| EXERCISE GOAL |
Apart from the pictures, every entry below should be repeated exactly.

| PROVIDED ENTRIES |
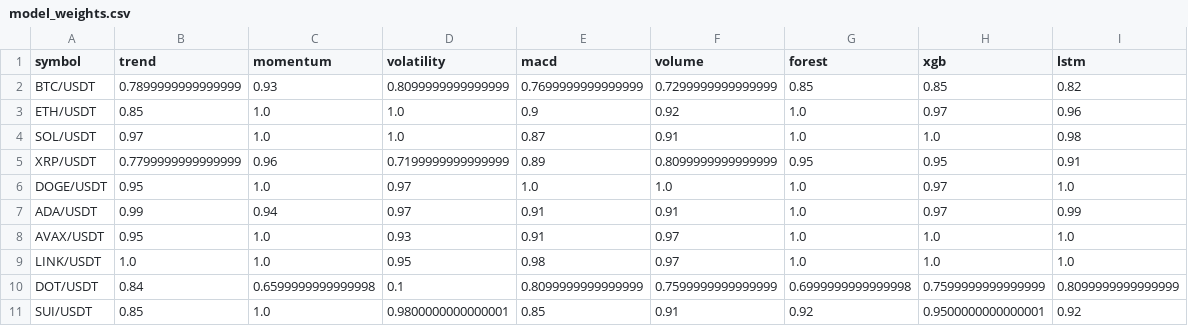
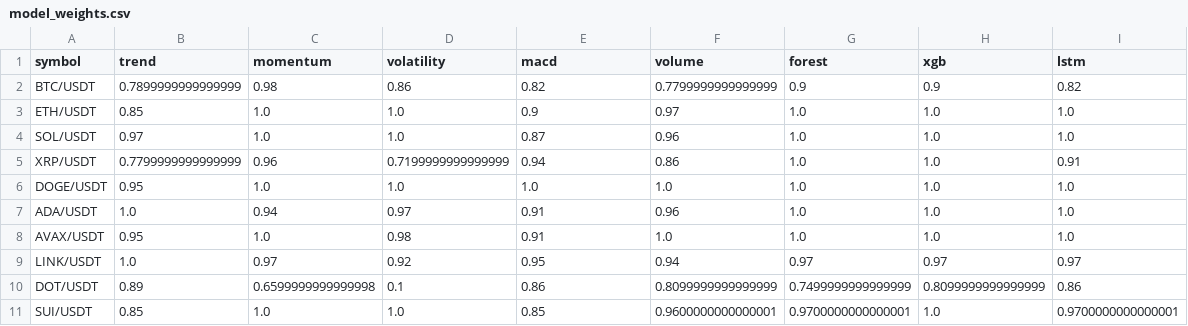
Before and after one commit to Jason12jpg/crypto, a CSV file: data/model_weights.csv, drawn as a sheet.

```diff
--- a/data/model_weights.csv
+++ b/data/model_weights.csv
@@ -1,11 +1,11 @@
 symbol,trend,momentum,volatility,macd,volume,forest,xgb,lstm
-BTC/USDT,0.7899999999999999,0.93,0.8099999999999999,0.7699999999999999,0.7299999999999999,0.85,0.85,0.82
-ETH/USDT,0.85,1.0,1.0,0.9,0.92,1.0,0.97,0.96
-SOL/USDT,0.97,1.0,1.0,0.87,0.91,1.0,1.0,0.98
-XRP/USDT,0.7799999999999999,0.96,0.7199999999999999,0.89,0.8099999999999999,0.95,0.95,0.91
-DOGE/USDT,0.95,1.0,0.97,1.0,1.0,1.0,0.97,1.0
-ADA/USDT,0.99,0.94,0.97,0.91,0.91,1.0,0.97,0.99
-AVAX/USDT,0.95,1.0,0.93,0.91,0.97,1.0,1.0,1.0
-LINK/USDT,1.0,1.0,0.95,0.98,0.97,1.0,1.0,1.0
-DOT/USDT,0.84,0.6599999999999998,0.1,0.8099999999999999,0.7599999999999999,0.6999999999999998,0.7599999999999999,0.8099999999999999
-SUI/USDT,0.85,1.0,0.9800000000000001,0.85,0.91,0.92,0.9500000000000001,0.92
+BTC/USDT,0.7899999999999999,0.98,0.86,0.82,0.7799999999999999,0.9,0.9,0.82
+ETH/USDT,0.85,1.0,1.0,0.9,0.97,1.0,1.0,1.0
+SOL/USDT,0.97,1.0,1.0,0.87,0.96,1.0,1.0,1.0
+XRP/USDT,0.7799999999999999,0.96,0.7199999999999999,0.94,0.86,1.0,1.0,0.91
+DOGE/USDT,0.95,1.0,1.0,1.0,1.0,1.0,1.0,1.0
+ADA/USDT,1.0,0.94,0.97,0.91,0.96,1.0,1.0,1.0
+AVAX/USDT,0.95,1.0,0.98,0.91,1.0,1.0,1.0,1.0
+LINK/USDT,1.0,0.97,0.92,0.95,0.94,0.97,0.97,0.97
+DOT/USDT,0.89,0.6599999999999998,0.1,0.86,0.8099999999999999,0.7499999999999999,0.8099999999999999,0.86
+SUI/USDT,0.85,1.0,1.0,0.85,0.9600000000000001,0.9700000000000001,1.0,0.9700000000000001
```
Also changed, not shown: data/prediction_log.csv, 1 other file.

| ANSWER AREA |
Before and after one commit to Jason12jpg/crypto, a CSV file: data/model_weights.csv, drawn as a sheet.

```diff
--- a/data/model_weights.csv
+++ b/data/model_weights.csv
@@ -1,11 +1,11 @@
 symbol,trend,momentum,volatility,macd,volume,forest,xgb,lstm
-BTC/USDT,0.7899999999999999,0.93,0.8099999999999999,0.7699999999999999,0.7299999999999999,0.85,0.85,0.82
-ETH/USDT,0.85,1.0,1.0,0.9,0.92,1.0,0.97,0.96
-SOL/USDT,0.97,1.0,1.0,0.87,0.91,1.0,1.0,0.98
-XRP/USDT,0.7799999999999999,0.96,0.7199999999999999,0.89,0.8099999999999999,0.95,0.95,0.91
-DOGE/USDT,0.95,1.0,0.97,1.0,1.0,1.0,0.97,1.0
-ADA/USDT,0.99,0.94,0.97,0.91,0.91,1.0,0.97,0.99
-AVAX/USDT,0.95,1.0,0.93,0.91,0.97,1.0,1.0,1.0
-LINK/USDT,1.0,1.0,0.95,0.98,0.97,1.0,1.0,1.0
-DOT/USDT,0.84,0.6599999999999998,0.1,0.8099999999999999,0.7599999999999999,0.6999999999999998,0.7599999999999999,0.8099999999999999
-SUI/USDT,0.85,1.0,0.9800000000000001,0.85,0.91,0.92,0.9500000000000001,0.92
+BTC/USDT,0.7899999999999999,0.98,0.86,0.82,0.7799999999999999,0.9,0.9,0.82
+ETH/USDT,0.85,1.0,1.0,0.9,0.97,1.0,1.0,1.0
+SOL/USDT,0.97,1.0,1.0,0.87,0.96,1.0,1.0,1.0
+XRP/USDT,0.7799999999999999,0.96,0.7199999999999999,0.94,0.86,1.0,1.0,0.91
+DOGE/USDT,0.95,1.0,1.0,1.0,1.0,1.0,1.0,1.0
+ADA/USDT,1.0,0.94,0.97,0.91,0.96,1.0,1.0,1.0
+AVAX/USDT,0.95,1.0,0.98,0.91,1.0,1.0,1.0,1.0
+LINK/USDT,1.0,0.97,0.92,0.95,0.94,0.97,0.97,0.97
+DOT/USDT,0.89,0.6599999999999998,0.1,0.86,0.8099999999999999,0.7499999999999999,0.8099999999999999,0.86
+SUI/USDT,0.85,1.0,1.0,0.85,0.9600000000000001,0.9700000000000001,1.0,0.9700000000000001
```
Also changed, not shown: data/prediction_log.csv, 1 other file.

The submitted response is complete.